• Exercise details: A faithful, complete copy of the entries below is required, with images removed.

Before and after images
• • • •
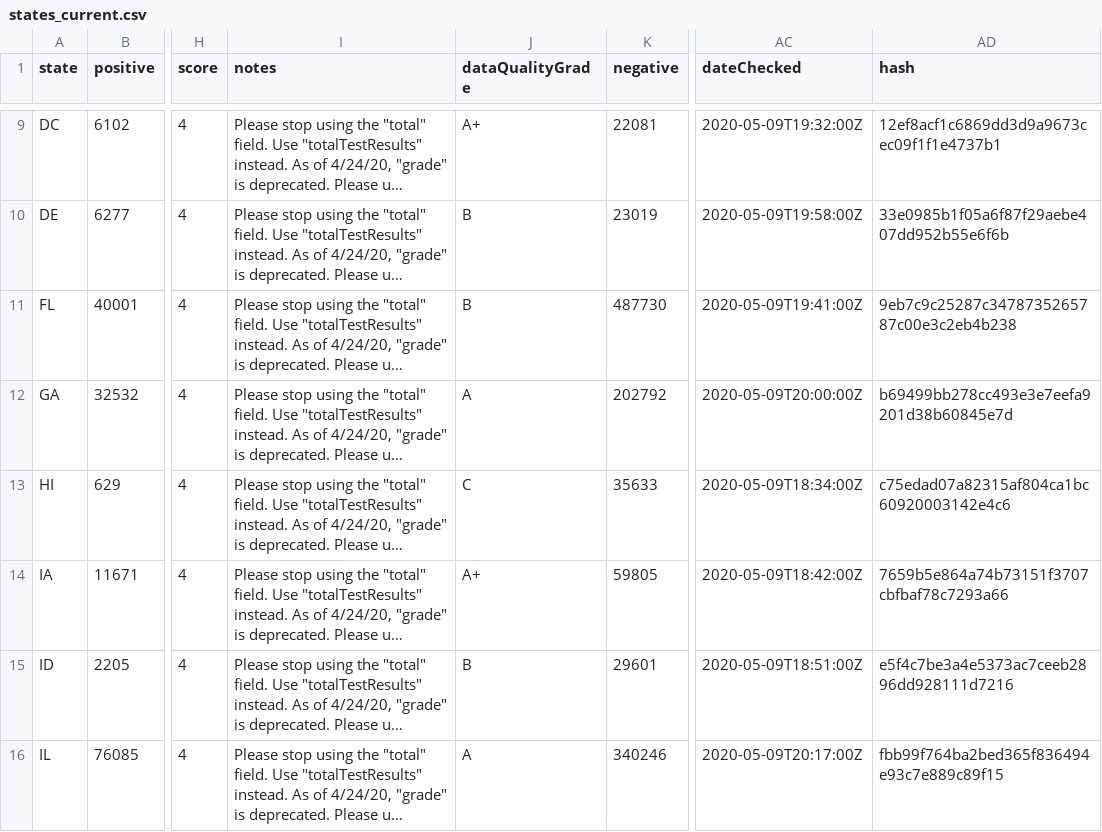
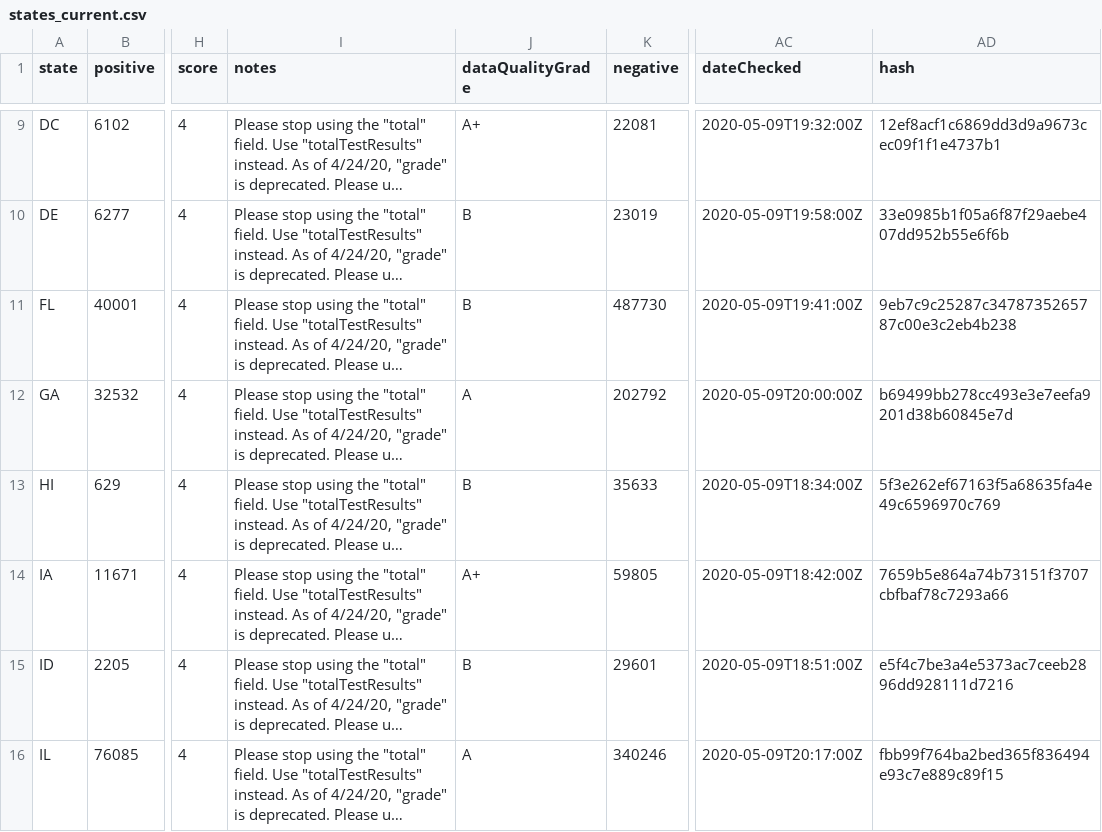
Before and after one commit to thoo/covid-tracking-data, a CSV file: data/states_current.csv, drawn as a sheet; only a part is shown, gaps mark what is left out; long unchanged cells end in …; the diff names each change by its address in the sheet, - before the commit and + after, or states it on an @@ line.

```diff
--- a/data/states_current.csv
+++ b/data/states_current.csv
-J13 (dataQualityGrade): C
+J13 (dataQualityGrade): B
-AD13 (hash): c75edad07a82315af804ca1bc60920003142e4c6
+AD13 (hash): 5f3e262ef67163f5a68635fa4e49c6596970c769
```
• • • •
• Task answer:
Before and after one commit to thoo/covid-tracking-data, a CSV file: data/states_current.csv, drawn as a sheet; only a part is shown, gaps mark what is left out; long unchanged cells end in …; the diff names each change by its address in the sheet, - before the commit and + after, or states it on an @@ line.

```diff
--- a/data/states_current.csv
+++ b/data/states_current.csv
-J13 (dataQualityGrade): C
+J13 (dataQualityGrade): B
-AD13 (hash): c75edad07a82315af804ca1bc60920003142e4c6
+AD13 (hash): 5f3e262ef67163f5a68635fa4e49c6596970c769
```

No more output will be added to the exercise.